Peres attended the encounter in the Greek capital this morning just hours after Israeli forces responded to Palestinian sniper and mortar attacks with a barrage of precision missile strikes on PA security targets in Gaza. And while the meeting was going on, the IDF and Palestinian terrorists traded more mortar fire in the Gaza Strip. Nonetheless, the two sides went ahead with their highest-level political contacts since Prime Minister Ariel Sharon took power last month. The talks were brokered by European Union officials Javier Solana and Miguel Moratinos.
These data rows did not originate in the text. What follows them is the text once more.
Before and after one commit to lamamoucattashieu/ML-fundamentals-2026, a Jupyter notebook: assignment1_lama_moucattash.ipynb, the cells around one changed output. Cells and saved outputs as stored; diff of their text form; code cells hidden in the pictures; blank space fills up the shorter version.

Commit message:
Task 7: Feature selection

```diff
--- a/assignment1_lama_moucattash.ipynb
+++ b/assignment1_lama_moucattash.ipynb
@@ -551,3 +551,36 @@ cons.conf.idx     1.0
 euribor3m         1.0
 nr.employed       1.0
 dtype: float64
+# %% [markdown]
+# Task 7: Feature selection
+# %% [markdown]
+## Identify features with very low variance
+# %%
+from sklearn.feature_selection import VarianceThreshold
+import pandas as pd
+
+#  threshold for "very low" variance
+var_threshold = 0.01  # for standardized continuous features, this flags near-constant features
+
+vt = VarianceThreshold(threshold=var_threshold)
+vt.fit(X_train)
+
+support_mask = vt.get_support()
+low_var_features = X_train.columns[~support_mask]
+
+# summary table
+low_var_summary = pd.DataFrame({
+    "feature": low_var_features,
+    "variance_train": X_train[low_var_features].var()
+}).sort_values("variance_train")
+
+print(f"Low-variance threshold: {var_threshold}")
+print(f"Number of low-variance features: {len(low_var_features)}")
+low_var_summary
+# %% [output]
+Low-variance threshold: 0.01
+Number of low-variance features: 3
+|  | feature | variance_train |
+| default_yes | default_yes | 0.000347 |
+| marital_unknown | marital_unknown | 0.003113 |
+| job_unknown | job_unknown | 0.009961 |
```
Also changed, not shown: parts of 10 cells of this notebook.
Afterwards, Peres insisted the meeting was still in keeping with Sharon's pledge not to negotiate under fire, describing the session as "an exchange of ideas, not negotiations." Peres insisted, "The facts speak for themselves... either today or tomorrow, security cooperation will resume... This is the first sign of intentions to stop shooting and start talking," Peres told ARMY RADIO.
Peres stated: "We exchanged views on what should happen after this... I heard at length their descriptions of the distress in the territories, they heard at length about the enormous damage caused by violence. We both agreed that incitement must be decreased, because the emotional distance today is even greater than the territorial distance." When pressed by reporters, Peres was adamant, "We said that we would not hold negotiations under fire, but we will certainly talk in order to stop the fire, both operational and verbal."
But Erekat appeared to contradict Peres' insistence that the talks had steered clear of diplomatic issues, saying the discussions had also covered implementing past peace agreements and issues related to settlement expansion.
Solana appealed to both sides "to condemn violence from whatever quarter, to exercise maximum restraint and to renew their security cooperation on a systematic and regular basis."
Back in Jerusalem, Sharon also insisted that no negotiations were conducted with the PA in the Athens meeting, but rather the parties met exclusively to discuss ways to end the violence.
The flurry of renewed contacts came about after Peres made a swing through Europe this week to promote a plan he is developing that calls for a cessation of Palestinian terror in parallel with a continued easing of Israeli restrictions on Palestinians. It also offers resumption of negotiations without preconditions, while demanding an end to incitement and a switch to the "language of peace and compromise." The proposal reportedly provides for a greater EU role in the peace process.
Peres began formulating his plan in response to the joint Egyptian-Jordanian proposal unveiled but not formally presented last week. Peres was reluctant to pursue that "non-paper," and Sharon flatly dismissed it, saying it had not been brought to him in an official manner, and that he refused its call to resume negotiations at the point of the Taba understandings.
Instead, Sharon is demanding "an absolute end to violence" as a prerequisite for renewed talks, and then he is only prepared to negotiate with the Palestinians about an interim agreement.
The PA reportedly has come up with its own proposal for a renewal of peace talks, adopting a shorter version of the Egyptian-Jordanian document. The PA insists resumed talks must focus on a final-status agreement, and be based on Israeli and American ideas that crystallized before and at Taba in late January.
The Palestinians are proposing to first set up a security committee to discuss a detailed timetable for the mutual implementation of the Sharm e-Sheikh understandings, to be followed up by a economic committee and a political committee. The economic committee will discuss steps to lift the closure and release the tax money owed to the PA, while the political committee will discuss resumption of talks on two tracks - outstanding interim withdrawals and final-status negotiations. At the heart of PA demands is that Israel halt all settlement activities, including in eastern Jerusalem.
Meanwhile, PLO chief Yasser Arafat hosted three dovish Israeli MKs in Ramallah this afternoon - Collette Avital of Labor, and Naomi Chazan and Zehava Gal-On of the leftist opposition Meretz. Chazan later reported that Arafat seemed "worried."
Used with Permission from International Christian Embassy Jerusalem.